Defense minister Mariusz Blaszczak confirmed the delivery, although not the number, in a Feb. 12 tweet that said they will be used to surveil the country’s eastern border, which it shares with Ukraine and Russian ally Belarus.
Some European countries are also keen to begin producing U.S. weapons on their soil because it would reduce dependency on foreign imports and lower purchasing costs.
In Germany, arms maker Rheinmetall is ready to boost the output of tank and artillery munitions and may start producing High Mobility Artillery Rocket System (HIMARS) mobile rocket launchers, which have had great success targeting Russian positions, CEO Armin Papperger told Reuters.
The system is currently produced by Lockheed Martin Corp in Camden, Arkansas. It is not clear whether the system would be produced under license, a joint venture or some other arrangement.
A Lockheed Martin spokesperson declined to comment directly on the possibility of Rheinmetall beginning production of HIMARS. Lockheed Martin’s Eastern European business development manager for several missile programs, Rita Flaherty, said the company was “exploring co-production and technology transfer with several international partners.”
Latvia, too, is interested in co-producing U.S. munitions. “We recognize the benefits provided by local production of large caliber munitions,” military affairs spokesperson Roberts Skraucs said in a statement to Reuters.
Expectations remain high that European fears of Russian aggression will still generate orders for the biggest, multibillion dollar U.S. weapons like fighter jets and expensive missile defense systems with sophisticated radar. For more expensive arms, the first orders are expected to be used to backfill equipment sent to Ukraine by Poland. Slovakia, for example, has said it is ready to send its MiG-29 jets to Ukraine. A likely replacement would be Lockheed Martin’s F-16, which cost about $65 million each.
Investors banking on soaring demand for U.S. weapons have boosted share prices of the biggest U.S. defense contractors – adding $35 billion in market value – since the invasion of Ukraine began.

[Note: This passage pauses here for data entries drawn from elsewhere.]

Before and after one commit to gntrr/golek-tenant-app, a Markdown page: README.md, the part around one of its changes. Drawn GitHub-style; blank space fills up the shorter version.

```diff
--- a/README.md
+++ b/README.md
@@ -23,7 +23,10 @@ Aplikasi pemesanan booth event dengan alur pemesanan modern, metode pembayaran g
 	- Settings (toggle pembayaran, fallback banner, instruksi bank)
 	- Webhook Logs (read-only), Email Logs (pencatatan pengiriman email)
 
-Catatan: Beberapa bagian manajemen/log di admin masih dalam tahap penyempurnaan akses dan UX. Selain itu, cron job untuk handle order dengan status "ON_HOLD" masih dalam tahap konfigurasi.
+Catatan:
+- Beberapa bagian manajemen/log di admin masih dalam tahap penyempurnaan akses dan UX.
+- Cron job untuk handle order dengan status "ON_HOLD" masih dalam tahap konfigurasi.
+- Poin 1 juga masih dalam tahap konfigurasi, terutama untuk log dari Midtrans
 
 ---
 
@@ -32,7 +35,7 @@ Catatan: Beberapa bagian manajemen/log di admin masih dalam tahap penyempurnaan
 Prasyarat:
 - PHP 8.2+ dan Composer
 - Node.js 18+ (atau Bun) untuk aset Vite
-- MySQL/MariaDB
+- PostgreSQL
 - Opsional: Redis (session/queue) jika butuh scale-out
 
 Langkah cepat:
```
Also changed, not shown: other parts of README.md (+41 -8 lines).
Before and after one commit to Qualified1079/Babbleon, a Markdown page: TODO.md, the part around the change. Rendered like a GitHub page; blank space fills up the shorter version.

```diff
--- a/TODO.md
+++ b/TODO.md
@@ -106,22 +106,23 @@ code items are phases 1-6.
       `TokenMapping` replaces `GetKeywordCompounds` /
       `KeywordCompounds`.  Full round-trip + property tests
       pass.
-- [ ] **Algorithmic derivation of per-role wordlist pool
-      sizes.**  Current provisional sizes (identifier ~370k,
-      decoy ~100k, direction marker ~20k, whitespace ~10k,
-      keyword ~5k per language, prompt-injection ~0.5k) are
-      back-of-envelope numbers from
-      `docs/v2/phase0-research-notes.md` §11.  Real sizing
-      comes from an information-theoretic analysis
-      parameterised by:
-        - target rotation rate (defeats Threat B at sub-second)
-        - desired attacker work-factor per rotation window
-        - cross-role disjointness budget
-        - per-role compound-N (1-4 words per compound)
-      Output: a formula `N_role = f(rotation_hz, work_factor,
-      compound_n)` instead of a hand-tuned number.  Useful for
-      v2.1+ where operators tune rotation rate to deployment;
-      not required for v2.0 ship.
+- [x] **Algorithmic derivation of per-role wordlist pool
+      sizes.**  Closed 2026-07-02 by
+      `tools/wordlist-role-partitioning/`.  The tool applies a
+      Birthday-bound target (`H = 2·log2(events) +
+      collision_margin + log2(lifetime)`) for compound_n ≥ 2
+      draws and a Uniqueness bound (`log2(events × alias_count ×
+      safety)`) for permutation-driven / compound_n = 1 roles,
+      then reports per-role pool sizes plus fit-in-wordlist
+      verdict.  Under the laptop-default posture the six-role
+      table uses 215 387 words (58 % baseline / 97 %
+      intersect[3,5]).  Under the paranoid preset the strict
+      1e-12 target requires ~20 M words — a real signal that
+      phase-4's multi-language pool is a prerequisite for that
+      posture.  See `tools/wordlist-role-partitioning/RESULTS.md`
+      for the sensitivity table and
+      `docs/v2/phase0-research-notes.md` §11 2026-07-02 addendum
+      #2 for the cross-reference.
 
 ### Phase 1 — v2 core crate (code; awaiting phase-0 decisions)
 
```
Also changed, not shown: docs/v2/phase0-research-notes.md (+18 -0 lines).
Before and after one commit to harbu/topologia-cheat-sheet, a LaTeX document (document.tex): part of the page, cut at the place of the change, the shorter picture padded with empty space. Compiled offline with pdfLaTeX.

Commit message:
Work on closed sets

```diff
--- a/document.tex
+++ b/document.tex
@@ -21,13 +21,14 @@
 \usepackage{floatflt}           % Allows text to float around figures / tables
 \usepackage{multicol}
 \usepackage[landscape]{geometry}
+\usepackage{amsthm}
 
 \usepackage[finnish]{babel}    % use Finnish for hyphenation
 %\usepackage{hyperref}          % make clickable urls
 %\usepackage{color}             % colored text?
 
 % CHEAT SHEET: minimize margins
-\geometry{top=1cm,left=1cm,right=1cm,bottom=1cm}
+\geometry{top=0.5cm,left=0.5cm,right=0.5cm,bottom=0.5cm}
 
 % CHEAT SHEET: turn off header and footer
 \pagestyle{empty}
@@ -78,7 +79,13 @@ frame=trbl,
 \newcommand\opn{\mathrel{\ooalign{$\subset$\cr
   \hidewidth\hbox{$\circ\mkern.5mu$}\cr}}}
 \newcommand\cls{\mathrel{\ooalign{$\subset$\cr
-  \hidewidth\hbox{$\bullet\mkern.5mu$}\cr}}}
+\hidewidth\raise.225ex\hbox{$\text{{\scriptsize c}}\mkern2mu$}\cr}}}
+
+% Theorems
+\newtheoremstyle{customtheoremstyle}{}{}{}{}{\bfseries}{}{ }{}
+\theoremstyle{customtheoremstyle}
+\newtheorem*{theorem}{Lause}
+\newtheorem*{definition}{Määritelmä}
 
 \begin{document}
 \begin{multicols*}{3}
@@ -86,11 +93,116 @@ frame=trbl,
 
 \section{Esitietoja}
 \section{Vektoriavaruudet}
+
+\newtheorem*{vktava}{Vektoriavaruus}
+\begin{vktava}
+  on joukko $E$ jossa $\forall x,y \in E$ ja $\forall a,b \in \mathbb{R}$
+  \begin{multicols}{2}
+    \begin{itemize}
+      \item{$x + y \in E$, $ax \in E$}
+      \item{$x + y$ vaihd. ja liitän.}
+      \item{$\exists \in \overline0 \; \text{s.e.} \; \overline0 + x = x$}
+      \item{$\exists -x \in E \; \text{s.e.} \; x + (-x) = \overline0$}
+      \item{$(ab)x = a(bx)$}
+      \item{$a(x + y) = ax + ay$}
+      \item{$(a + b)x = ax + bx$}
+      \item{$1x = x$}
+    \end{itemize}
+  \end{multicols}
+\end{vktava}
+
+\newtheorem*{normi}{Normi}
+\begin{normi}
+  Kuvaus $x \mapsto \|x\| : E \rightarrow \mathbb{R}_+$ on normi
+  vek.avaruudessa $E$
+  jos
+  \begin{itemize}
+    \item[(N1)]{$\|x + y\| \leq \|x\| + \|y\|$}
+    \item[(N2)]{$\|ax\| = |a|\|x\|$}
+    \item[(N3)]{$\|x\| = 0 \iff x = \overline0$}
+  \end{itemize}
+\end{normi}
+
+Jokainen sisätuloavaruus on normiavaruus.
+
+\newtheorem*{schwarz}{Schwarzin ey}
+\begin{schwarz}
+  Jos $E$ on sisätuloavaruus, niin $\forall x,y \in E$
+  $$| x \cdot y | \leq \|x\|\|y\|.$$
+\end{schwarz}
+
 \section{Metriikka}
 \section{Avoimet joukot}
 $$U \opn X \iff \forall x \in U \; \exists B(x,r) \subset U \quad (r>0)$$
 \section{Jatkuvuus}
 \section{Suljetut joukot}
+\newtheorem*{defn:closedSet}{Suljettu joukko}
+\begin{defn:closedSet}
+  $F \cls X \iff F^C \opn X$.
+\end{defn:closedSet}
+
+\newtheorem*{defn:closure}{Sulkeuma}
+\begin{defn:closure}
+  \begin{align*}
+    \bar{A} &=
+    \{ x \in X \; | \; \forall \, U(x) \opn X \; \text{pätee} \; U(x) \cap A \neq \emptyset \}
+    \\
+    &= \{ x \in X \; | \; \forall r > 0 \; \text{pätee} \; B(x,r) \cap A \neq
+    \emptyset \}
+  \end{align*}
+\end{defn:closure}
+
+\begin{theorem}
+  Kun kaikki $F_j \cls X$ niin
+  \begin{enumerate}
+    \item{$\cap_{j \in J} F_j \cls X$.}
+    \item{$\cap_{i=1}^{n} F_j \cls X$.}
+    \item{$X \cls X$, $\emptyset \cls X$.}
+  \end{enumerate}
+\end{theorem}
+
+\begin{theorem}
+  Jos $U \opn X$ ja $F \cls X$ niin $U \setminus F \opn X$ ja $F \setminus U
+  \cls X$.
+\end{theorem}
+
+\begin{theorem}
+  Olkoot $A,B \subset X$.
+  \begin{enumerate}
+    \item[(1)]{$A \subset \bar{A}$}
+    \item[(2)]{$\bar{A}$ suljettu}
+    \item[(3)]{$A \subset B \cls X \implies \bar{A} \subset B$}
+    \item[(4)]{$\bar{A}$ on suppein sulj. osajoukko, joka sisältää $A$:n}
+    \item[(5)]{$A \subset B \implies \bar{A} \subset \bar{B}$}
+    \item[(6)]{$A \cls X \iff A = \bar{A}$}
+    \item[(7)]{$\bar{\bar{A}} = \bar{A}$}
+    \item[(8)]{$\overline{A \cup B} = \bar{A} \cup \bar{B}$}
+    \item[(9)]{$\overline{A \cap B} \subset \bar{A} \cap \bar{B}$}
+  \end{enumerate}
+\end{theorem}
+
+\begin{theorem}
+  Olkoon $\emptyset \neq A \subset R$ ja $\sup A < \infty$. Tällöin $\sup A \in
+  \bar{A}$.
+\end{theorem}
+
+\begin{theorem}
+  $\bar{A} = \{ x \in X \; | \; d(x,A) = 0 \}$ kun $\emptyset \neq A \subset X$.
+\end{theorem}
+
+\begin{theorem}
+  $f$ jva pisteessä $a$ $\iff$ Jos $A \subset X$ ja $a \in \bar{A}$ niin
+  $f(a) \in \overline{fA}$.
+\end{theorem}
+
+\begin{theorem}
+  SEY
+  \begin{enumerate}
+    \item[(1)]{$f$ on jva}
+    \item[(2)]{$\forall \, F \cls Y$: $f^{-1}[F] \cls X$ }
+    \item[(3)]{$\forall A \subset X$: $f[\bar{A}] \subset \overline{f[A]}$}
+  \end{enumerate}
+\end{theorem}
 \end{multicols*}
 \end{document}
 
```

Artillery still key
Demand is particularly high for 155 millimeter artillery shells. The war in Ukraine has highlighted the continued importance of artillery in helping to overwhelm enemy positions or thwart troop advances. The U.S. last year shipped more than 1 million 155 millimeter shells to Ukraine, a standard round that costs the U.S. Army about $800 each.
The U.S. production goal for 155 millimeter rounds has tripled from 30,000 shells a month to 90,000 a month over the next two years, according to an Army official. The huge increase reflects the need to restock U.S. supplies as well as those of allies including Norway, Canada, Finland, France, Germany and Italy, who sent some of their stocks to Ukraine.
“It has really hit home that this is an industrial-style war,” said Seth Jones with the Center for Strategic and International Studies in Washington, referring to a conflict that requires a high volume of weaponry in a short period of time.
Countries also realized early on in the Ukraine conflict the importance of having the Javelin anti-armor missile in their armories, which frequently appeared in news reports of Ukraine’s destruction of Russian armored columns.
In April, Lithuania said it had set aside 1 billion euros for Javelins and other weapons. In May, Lockheed said it was doubling production and later in the month won, alongside its production partner Raytheon, a $309 million order for more than 1,300 Javelin missiles for Norway, Albania, Latvia as well as to restock U.S. supplies sent to Ukraine. In August, the United States approved a $300 million order for Britain.
Training for Javelins is relatively quick, compared to the learning required for more sophisticated platforms like tanks and planes, and the weapons themselves are relatively inexpensive. The medium-range missiles guide themselves after being launched, allowing the shooter to take cover. A single Javelin costs the U.S. Army about $263,000.
(Reporting by Mike Stone in Washington, editing by Chris Sanders and Ross Colvin)